Only the lines with "Switches" in the entries below belong in the answer; please copy them.

Collection entries
----
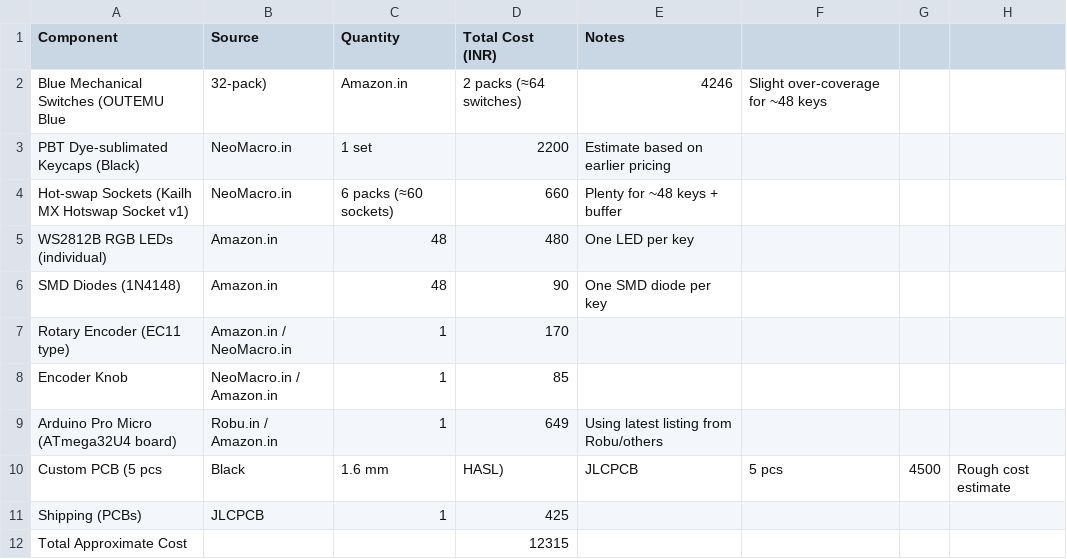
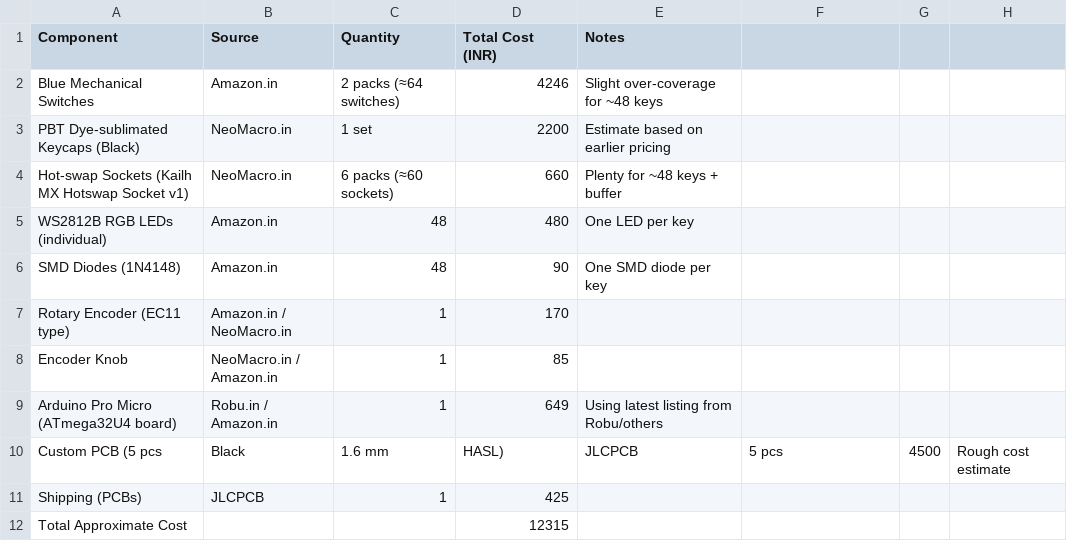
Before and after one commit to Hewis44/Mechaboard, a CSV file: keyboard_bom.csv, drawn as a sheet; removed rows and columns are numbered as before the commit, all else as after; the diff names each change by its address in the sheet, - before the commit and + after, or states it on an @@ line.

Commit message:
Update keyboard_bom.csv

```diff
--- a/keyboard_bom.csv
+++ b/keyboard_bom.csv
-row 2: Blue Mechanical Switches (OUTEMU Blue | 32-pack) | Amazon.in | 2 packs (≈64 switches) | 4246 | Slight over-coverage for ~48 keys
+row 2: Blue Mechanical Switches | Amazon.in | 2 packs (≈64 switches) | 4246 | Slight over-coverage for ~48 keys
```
----
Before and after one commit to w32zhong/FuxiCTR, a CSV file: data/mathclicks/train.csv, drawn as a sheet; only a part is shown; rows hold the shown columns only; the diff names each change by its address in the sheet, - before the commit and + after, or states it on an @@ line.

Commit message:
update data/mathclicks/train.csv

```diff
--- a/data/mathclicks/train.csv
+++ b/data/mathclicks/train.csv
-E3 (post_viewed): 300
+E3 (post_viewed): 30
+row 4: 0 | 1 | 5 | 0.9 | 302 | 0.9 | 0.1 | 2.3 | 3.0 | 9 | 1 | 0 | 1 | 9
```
----
◆ Exercise response:
-row 2: Blue Mechanical Switches (OUTEMU Blue | 32-pack) | Amazon.in | 2 packs (≈64 switches) | 4246 | Slight over-coverage for ~48 keys
+row 2: Blue Mechanical Switches | Amazon.in | 2 packs (≈64 switches) | 4246 | Slight over-coverage for ~48 keys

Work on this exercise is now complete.